Problem to work on:
Go through the material below, find each line with the word "bash", and copy those lines.

Task material:
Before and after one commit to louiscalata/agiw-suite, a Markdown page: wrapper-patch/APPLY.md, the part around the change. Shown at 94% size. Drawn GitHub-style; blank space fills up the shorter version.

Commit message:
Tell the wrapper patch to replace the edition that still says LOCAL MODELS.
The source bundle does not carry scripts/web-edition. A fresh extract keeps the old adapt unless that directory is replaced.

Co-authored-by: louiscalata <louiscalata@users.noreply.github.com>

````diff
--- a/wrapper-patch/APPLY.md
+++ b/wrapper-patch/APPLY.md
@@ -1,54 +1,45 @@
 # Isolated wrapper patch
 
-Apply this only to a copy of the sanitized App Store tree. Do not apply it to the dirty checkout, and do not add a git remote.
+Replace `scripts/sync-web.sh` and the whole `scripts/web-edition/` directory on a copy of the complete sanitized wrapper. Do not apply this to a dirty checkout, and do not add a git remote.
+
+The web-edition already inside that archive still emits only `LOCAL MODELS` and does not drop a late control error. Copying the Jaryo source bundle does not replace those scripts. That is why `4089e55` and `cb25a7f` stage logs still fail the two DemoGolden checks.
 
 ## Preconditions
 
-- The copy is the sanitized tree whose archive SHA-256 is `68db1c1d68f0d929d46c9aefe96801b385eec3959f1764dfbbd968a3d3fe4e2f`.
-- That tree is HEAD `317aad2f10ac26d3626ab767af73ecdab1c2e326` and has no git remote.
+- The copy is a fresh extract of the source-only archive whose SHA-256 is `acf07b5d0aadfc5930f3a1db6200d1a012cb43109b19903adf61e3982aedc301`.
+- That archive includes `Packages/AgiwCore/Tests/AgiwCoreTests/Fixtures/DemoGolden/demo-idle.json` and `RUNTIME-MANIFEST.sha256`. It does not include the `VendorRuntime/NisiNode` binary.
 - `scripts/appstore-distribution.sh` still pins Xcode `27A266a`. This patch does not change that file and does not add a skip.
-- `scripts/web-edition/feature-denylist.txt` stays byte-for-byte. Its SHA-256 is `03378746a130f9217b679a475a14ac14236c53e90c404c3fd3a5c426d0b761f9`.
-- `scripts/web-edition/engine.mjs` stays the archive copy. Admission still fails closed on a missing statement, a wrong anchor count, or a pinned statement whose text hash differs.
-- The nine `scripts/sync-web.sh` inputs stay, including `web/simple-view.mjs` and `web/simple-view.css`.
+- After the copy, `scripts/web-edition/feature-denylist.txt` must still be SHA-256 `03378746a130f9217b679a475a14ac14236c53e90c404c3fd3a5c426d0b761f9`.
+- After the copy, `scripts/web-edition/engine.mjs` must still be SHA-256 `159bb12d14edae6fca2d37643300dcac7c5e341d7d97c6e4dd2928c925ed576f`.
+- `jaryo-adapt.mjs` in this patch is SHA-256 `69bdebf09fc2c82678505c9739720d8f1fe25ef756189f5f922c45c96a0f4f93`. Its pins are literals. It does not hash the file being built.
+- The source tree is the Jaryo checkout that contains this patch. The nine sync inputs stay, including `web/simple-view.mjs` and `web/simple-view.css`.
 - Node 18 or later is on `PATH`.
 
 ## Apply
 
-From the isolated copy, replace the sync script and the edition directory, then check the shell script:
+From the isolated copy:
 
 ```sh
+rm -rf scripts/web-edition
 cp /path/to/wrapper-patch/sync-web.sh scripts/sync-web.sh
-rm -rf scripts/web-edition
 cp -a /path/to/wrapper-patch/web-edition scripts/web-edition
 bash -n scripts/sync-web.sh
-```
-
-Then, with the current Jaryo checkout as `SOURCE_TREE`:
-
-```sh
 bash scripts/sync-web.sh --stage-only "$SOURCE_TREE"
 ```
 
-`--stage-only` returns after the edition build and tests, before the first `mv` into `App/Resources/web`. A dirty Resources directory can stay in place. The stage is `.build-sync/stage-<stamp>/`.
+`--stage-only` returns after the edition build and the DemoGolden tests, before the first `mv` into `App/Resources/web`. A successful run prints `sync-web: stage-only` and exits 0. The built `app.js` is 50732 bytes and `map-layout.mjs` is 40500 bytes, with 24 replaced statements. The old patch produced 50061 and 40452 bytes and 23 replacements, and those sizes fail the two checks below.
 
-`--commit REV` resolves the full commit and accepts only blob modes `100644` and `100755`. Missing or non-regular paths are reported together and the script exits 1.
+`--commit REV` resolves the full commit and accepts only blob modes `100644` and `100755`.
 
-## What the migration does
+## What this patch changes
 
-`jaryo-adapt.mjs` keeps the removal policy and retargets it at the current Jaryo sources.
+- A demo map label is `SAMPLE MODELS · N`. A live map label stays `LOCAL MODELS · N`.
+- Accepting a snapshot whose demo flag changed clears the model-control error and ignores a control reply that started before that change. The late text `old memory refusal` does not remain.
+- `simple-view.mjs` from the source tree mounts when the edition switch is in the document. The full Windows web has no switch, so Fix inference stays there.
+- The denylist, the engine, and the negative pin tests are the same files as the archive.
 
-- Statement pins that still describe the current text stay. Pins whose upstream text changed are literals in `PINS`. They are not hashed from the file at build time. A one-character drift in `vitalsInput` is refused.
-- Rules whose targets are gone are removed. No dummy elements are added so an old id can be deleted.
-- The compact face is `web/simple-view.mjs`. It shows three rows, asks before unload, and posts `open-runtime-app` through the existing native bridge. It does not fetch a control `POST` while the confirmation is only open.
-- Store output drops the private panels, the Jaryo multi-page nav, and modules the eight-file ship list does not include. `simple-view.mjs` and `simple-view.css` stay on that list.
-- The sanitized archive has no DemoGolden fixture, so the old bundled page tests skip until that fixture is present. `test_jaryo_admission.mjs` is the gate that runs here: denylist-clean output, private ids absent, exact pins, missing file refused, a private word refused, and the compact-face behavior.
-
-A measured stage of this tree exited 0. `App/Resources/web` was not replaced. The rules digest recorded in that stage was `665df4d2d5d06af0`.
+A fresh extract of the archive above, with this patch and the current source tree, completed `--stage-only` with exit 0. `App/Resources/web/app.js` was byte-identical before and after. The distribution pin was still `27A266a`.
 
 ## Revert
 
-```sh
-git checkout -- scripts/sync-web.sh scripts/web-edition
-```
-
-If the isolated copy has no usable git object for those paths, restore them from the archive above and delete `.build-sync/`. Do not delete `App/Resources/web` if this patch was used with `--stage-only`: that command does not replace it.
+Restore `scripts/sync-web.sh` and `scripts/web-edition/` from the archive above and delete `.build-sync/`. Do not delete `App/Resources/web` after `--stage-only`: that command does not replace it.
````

Task answer:
 bash -n scripts/sync-web.sh
 bash scripts/sync-web.sh --stage-only "$SOURCE_TREE"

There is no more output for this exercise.